TASK INSTRUCTIONS :: Where the records contain images, omit them, and repeat everything else word for word.

++++++++

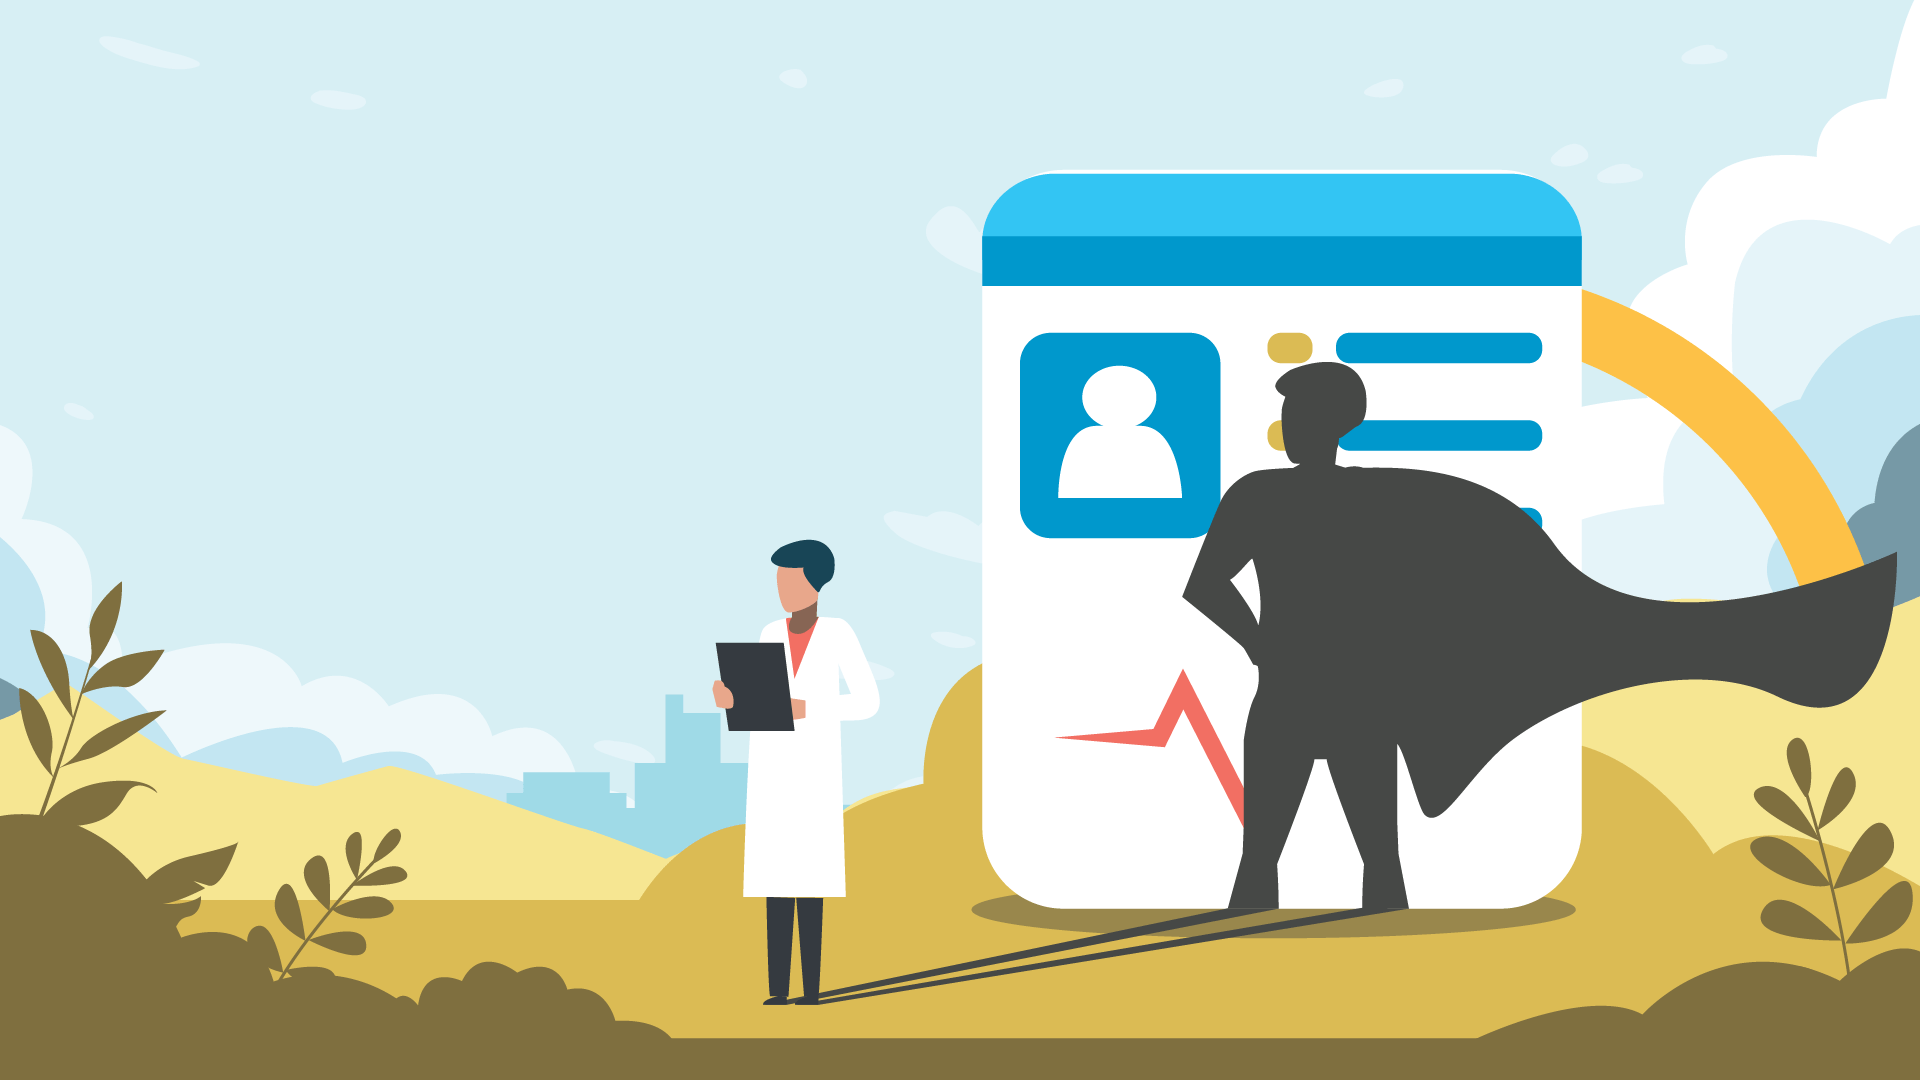
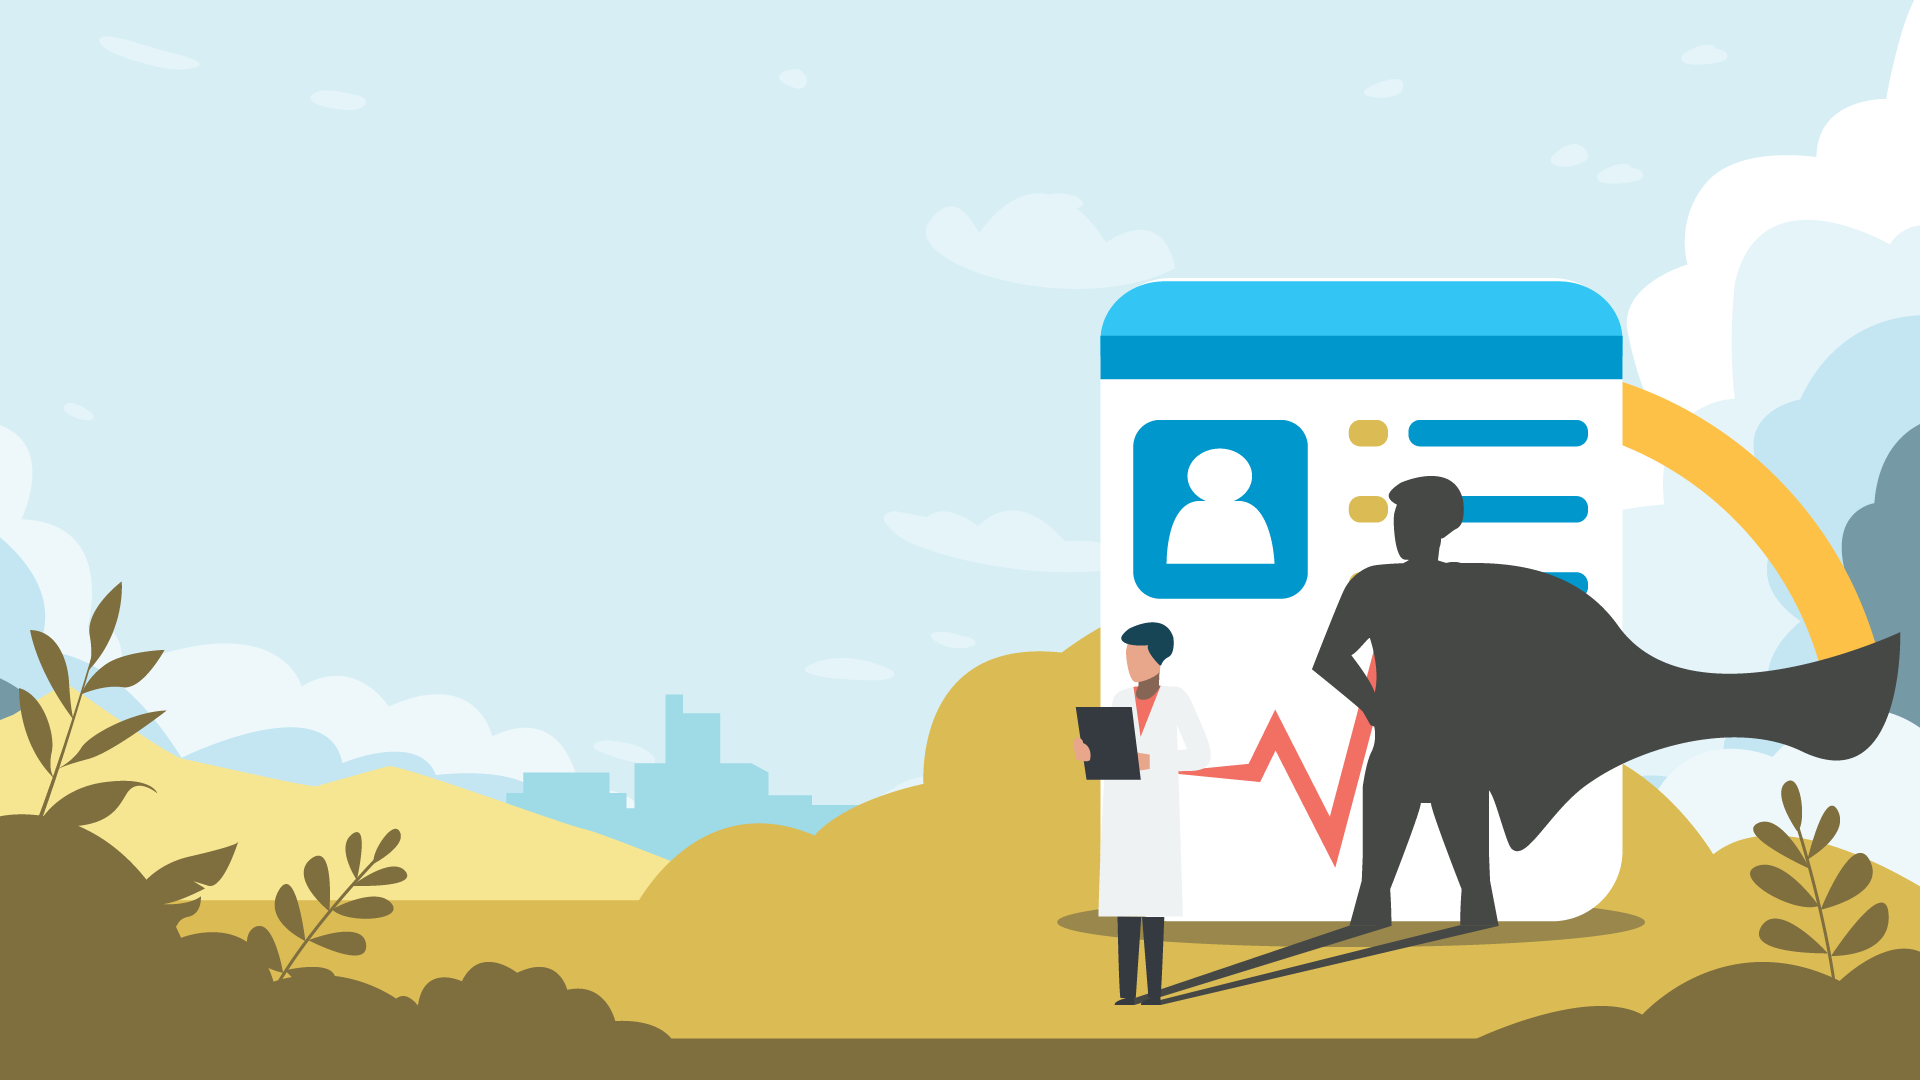
refactor: update doctor and telehealth usp

Changed region(s): [[0.375, 0.1528, 1.0, 0.9472]]

diff --git a/pages/telehealth/index.vue b/pages/telehealth/index.vue
@@ -2,11 +2,13 @@
   v-container(v-if="!loading" fluid).white
     //- 1st panel
     usp(
+      has-custom-background
+      background-image="Telehealth Landing Page"
       title="Everything you need to build your virtual practice"
       meta-title="MYCURE Telehealth"
       description="Starting a virtual practice has never been easier. Give your patients the quality care they deserve."
       btn-text="Get Started Free"
-      regular-height="650px"
+      regular-height="675px"
       image="Telehealth USP"
       image-width="90%"
       image-align="right"

diff --git a/pages/booking/index.vue b/pages/booking/index.vue
@@ -17,7 +17,8 @@
           ).typer
           span #[br] Safely
     //- 2nd panel
-    start-easy(:header-classes="headerClasses")
+    div.mx-n3.grey-bg
+      start-easy(:header-classes="headerClasses")
     //- 3rd - 5th panel
     features(
       :header-classes="headerClasses"
@@ -92,6 +93,10 @@ export default {
 </script>
 
 <style scoped>
+.grey-bg {
+  background-color: #fafafa;
+}
+
 .vue-typer >>> .custom.char.typed  {
   color: #04B1E7;
 }

diff --git a/pages/doctors-clinics/index.vue b/pages/doctors-clinics/index.vue
@@ -11,9 +11,11 @@
       custom-image-path="doctors-clinics/"
       image-align="right"
       btn-text="Get Started Free"
-      parse-title="regular"
+      parse-title
       :description="uspDescription"
       :parse-title-fields="['the ']"
+      :media-column-bindings="{ cols: 12, md: 6, offsetMd: 1, xl: 6}"
+      :content-column-bindings="{ cols: 12, md: 5 }"
     )
     //- 2nd panel
     div.grey-bg.mx-n3

diff --git a/components/commons/panels/SevenWondersUsp.vue b/components/commons/panels/SevenWondersUsp.vue
@@ -20,7 +20,7 @@
         )
           template(v-if="slottedTitle" slot="title")
             slot(name="title")
-          template(slot="image" v-if="$isMobile")
+          template(slot="image" v-if="!hasCustomBackground || $isMobile")
             img(
               :src="require(`~/assets/images/${customImagePath}${image}.png`)"
               :alt="image"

++++++++

ANSWER TO THE PROBLEM ::
refactor: update doctor and telehealth usp

Changed region(s): [[0.375, 0.1528, 1.0, 0.9472]]

diff --git a/pages/telehealth/index.vue b/pages/telehealth/index.vue
@@ -2,11 +2,13 @@
   v-container(v-if="!loading" fluid).white
     //- 1st panel
     usp(
+      has-custom-background
+      background-image="Telehealth Landing Page"
       title="Everything you need to build your virtual practice"
       meta-title="MYCURE Telehealth"
       description="Starting a virtual practice has never been easier. Give your patients the quality care they deserve."
       btn-text="Get Started Free"
-      regular-height="650px"
+      regular-height="675px"
       image="Telehealth USP"
       image-width="90%"
       image-align="right"

diff --git a/pages/booking/index.vue b/pages/booking/index.vue
@@ -17,7 +17,8 @@
           ).typer
           span #[br] Safely
     //- 2nd panel
-    start-easy(:header-classes="headerClasses")
+    div.mx-n3.grey-bg
+      start-easy(:header-classes="headerClasses")
     //- 3rd - 5th panel
     features(
       :header-classes="headerClasses"
@@ -92,6 +93,10 @@ export default {
 </script>
 
 <style scoped>
+.grey-bg {
+  background-color: #fafafa;
+}
+
 .vue-typer >>> .custom.char.typed  {
   color: #04B1E7;
 }

diff --git a/pages/doctors-clinics/index.vue b/pages/doctors-clinics/index.vue
@@ -11,9 +11,11 @@
       custom-image-path="doctors-clinics/"
       image-align="right"
       btn-text="Get Started Free"
-      parse-title="regular"
+      parse-title
       :description="uspDescription"
       :parse-title-fields="['the ']"
+      :media-column-bindings="{ cols: 12, md: 6, offsetMd: 1, xl: 6}"
+      :content-column-bindings="{ cols: 12, md: 5 }"
     )
     //- 2nd panel
     div.grey-bg.mx-n3

diff --git a/components/commons/panels/SevenWondersUsp.vue b/components/commons/panels/SevenWondersUsp.vue
@@ -20,7 +20,7 @@
         )
           template(v-if="slottedTitle" slot="title")
             slot(name="title")
-          template(slot="image" v-if="$isMobile")
+          template(slot="image" v-if="!hasCustomBackground || $isMobile")
             img(
               :src="require(`~/assets/images/${customImagePath}${image}.png`)"
               :alt="image"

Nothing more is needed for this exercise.